At times, however, children will and should fall. A book that provoked a lot of debate in Sweden problematized the consequences of what was termed “curling parenting”, a Swedish version of alleged overprotective parenting where the path is cleared for children, as the ice is swept clean in the sport of Curling by the Sweepers for the granite stone to glide as smoothly as possible. The authors Carl Lindgren and Frank Lindblad argued that in parents’ efforts to protect their offspring from injuries and negative experiences, the children were left without resilience for the normal challenges of life.

Given the links between overprotective parenting and fearfulness and anxiety in children (Rapee, 2009), they seem to have a point. Of course children who are temperamentally inhibited, less sociable and more fearful of new situations, might elicit this type of parenting when they are toddlers. So the causal pathway could go either way, but being overprotective certainly does not improve these children’s bravery or resilience.

To be honest, I tend to be pretty protective of the children. Helmets, sunscreen, and life vests are non-negotiable and they are all tired of hearing me talk about never going anywhere with strangers. But I like to exercise “controlled risk”, as in letting them walk on their own to the store and back, secretly checking on them or biking behind the bus when they are riding it on their own for the first time to school. I hate letting them go to camp or downtown with friends, but I do, because I figure that is part of being a good parent. And because my husband tells me not to be such a mother hen…

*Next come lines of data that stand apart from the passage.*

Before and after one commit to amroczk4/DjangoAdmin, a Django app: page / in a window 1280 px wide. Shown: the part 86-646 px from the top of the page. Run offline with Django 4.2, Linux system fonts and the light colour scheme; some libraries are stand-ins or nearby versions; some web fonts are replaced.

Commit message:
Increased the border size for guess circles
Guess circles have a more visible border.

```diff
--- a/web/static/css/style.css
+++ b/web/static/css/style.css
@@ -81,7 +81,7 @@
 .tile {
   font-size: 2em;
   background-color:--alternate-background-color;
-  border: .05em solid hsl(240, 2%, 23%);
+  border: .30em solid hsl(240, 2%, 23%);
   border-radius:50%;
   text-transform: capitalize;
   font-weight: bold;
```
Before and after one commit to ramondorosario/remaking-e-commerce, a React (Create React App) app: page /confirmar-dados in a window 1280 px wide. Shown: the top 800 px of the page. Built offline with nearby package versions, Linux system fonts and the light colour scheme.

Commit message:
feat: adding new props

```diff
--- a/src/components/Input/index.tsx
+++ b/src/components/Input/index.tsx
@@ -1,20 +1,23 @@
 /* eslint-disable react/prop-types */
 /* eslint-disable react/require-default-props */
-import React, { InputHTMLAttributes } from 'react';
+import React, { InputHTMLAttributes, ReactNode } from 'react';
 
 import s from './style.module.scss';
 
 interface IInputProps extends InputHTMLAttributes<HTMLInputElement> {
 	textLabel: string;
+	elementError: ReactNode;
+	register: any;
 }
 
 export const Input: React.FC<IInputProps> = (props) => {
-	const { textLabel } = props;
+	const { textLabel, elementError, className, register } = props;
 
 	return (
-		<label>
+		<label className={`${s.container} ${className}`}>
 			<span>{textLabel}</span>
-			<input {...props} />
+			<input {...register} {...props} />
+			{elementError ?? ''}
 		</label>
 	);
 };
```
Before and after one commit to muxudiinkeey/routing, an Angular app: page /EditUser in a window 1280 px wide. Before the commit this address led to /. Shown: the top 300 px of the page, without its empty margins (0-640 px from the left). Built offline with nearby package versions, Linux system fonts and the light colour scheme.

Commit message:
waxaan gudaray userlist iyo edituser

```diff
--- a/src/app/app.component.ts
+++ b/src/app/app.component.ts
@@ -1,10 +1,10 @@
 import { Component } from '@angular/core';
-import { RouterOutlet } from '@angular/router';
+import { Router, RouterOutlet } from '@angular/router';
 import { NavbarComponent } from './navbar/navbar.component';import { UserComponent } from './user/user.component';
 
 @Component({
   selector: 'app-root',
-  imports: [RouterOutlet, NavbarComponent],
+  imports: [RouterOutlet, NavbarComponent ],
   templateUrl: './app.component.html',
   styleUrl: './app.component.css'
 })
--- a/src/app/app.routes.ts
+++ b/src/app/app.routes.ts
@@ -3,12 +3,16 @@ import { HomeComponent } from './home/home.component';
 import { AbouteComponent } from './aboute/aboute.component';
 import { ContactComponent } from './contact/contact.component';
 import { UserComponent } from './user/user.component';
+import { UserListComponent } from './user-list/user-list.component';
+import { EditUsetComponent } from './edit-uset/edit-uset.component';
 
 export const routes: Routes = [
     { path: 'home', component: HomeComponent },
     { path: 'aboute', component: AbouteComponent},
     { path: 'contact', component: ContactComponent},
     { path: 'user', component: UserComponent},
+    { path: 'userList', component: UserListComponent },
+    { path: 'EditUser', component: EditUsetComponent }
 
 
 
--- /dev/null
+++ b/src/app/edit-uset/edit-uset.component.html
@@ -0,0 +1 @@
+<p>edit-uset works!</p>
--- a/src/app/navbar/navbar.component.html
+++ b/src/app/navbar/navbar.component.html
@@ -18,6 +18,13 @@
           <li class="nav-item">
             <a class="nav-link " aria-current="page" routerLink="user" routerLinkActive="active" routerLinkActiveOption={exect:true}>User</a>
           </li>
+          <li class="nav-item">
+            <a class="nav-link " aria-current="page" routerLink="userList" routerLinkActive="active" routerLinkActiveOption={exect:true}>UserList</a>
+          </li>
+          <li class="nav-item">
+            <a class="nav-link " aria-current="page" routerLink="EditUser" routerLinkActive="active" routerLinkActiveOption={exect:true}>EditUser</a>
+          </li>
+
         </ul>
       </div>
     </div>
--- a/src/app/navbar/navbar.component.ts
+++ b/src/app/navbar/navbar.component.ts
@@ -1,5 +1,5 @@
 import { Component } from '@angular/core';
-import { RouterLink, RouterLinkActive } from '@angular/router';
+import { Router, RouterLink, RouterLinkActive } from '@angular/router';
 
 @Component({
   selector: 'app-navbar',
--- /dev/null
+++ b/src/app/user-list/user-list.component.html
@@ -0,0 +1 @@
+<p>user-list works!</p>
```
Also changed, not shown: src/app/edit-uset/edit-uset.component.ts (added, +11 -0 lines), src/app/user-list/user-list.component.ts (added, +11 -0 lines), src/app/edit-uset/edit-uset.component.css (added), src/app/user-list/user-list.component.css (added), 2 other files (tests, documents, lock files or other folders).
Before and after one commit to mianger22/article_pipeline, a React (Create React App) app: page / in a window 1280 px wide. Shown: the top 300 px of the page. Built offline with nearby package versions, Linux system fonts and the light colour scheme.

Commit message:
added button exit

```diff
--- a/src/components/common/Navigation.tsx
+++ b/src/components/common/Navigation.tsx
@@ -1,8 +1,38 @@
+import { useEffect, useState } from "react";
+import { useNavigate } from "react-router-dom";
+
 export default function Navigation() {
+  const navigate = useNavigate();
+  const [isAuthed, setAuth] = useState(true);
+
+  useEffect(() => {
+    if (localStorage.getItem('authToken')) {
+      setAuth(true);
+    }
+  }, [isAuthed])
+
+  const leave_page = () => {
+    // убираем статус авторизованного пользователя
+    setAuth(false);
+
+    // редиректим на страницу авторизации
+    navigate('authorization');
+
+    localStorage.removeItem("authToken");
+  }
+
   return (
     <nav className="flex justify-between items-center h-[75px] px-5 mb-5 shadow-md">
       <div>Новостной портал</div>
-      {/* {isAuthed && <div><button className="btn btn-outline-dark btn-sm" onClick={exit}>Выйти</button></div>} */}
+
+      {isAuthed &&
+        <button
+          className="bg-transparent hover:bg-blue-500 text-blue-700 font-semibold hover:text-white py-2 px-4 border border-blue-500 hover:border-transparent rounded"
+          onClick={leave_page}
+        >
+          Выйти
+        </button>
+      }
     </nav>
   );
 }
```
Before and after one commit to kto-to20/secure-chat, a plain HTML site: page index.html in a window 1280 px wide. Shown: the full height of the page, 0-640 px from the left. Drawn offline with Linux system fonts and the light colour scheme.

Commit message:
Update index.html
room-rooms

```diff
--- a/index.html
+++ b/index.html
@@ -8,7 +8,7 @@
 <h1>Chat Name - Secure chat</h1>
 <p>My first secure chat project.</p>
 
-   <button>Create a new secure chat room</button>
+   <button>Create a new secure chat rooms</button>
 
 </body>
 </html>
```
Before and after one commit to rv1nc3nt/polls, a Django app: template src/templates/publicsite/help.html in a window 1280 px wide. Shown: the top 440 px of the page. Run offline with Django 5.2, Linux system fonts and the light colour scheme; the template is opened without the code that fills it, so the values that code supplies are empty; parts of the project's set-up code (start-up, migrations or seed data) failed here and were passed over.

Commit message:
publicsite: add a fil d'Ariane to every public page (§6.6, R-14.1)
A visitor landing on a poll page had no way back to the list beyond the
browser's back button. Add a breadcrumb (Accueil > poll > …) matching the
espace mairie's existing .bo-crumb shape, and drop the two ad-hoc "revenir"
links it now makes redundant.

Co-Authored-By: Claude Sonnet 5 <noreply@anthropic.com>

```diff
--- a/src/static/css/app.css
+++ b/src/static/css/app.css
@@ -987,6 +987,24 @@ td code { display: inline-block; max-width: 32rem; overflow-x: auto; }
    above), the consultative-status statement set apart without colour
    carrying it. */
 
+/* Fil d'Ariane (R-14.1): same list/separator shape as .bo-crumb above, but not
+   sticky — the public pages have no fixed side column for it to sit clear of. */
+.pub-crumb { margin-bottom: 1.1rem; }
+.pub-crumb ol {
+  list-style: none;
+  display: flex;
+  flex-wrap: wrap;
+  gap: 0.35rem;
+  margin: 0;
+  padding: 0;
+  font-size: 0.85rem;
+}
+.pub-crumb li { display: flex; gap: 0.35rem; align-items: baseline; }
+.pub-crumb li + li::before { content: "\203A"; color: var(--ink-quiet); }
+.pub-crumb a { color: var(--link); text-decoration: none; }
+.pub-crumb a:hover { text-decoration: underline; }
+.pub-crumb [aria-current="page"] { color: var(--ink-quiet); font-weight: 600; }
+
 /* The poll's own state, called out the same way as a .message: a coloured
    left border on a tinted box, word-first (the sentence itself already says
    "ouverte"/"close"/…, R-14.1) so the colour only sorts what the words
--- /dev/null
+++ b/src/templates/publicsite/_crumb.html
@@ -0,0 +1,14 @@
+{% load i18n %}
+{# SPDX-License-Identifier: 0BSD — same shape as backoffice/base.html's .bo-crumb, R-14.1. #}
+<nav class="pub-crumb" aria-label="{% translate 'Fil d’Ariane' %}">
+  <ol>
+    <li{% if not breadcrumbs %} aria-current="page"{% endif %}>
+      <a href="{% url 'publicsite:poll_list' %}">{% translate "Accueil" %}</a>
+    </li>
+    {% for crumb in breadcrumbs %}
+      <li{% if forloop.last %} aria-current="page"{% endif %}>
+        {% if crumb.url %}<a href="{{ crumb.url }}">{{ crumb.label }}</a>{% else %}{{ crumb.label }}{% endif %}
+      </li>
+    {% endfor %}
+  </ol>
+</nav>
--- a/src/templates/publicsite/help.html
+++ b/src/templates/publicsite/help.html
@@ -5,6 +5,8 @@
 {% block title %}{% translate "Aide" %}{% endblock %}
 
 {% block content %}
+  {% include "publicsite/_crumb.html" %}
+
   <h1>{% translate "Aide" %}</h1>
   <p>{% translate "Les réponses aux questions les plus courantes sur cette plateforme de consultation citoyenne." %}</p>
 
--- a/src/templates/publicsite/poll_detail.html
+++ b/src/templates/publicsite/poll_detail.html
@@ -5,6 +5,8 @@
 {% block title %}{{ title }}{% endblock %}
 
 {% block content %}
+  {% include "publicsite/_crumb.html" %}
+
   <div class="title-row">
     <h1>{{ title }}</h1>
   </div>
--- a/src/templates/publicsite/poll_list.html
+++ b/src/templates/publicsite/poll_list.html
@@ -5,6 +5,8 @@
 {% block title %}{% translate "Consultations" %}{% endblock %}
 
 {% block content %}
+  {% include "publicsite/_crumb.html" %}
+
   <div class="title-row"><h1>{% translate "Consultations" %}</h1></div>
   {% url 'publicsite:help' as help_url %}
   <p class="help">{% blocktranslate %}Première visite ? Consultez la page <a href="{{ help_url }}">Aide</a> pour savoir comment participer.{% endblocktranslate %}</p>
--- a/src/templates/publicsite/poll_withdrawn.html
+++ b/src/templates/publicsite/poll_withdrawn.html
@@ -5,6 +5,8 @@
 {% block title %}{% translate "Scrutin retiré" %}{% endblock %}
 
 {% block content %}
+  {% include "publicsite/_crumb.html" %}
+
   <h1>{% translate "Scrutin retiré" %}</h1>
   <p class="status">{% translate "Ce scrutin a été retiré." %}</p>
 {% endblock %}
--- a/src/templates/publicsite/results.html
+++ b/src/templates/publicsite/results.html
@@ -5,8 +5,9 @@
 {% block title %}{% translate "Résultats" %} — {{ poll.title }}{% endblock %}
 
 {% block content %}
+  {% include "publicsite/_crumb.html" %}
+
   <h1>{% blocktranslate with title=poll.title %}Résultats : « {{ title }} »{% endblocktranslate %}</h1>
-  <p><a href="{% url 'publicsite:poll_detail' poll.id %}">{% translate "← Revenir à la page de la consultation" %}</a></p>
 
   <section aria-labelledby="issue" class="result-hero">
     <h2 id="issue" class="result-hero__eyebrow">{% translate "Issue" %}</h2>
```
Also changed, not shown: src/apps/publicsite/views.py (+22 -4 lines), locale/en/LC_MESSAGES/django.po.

But I have to stop myself from making up all kinds of terrible scenarios in my head and something in me will not settle until the kids are all back and sound asleep in their beds so I can peep in and listen to their even breathing. That will, of course not be like that forever, because we have to let go of our children: the question is only  when and how.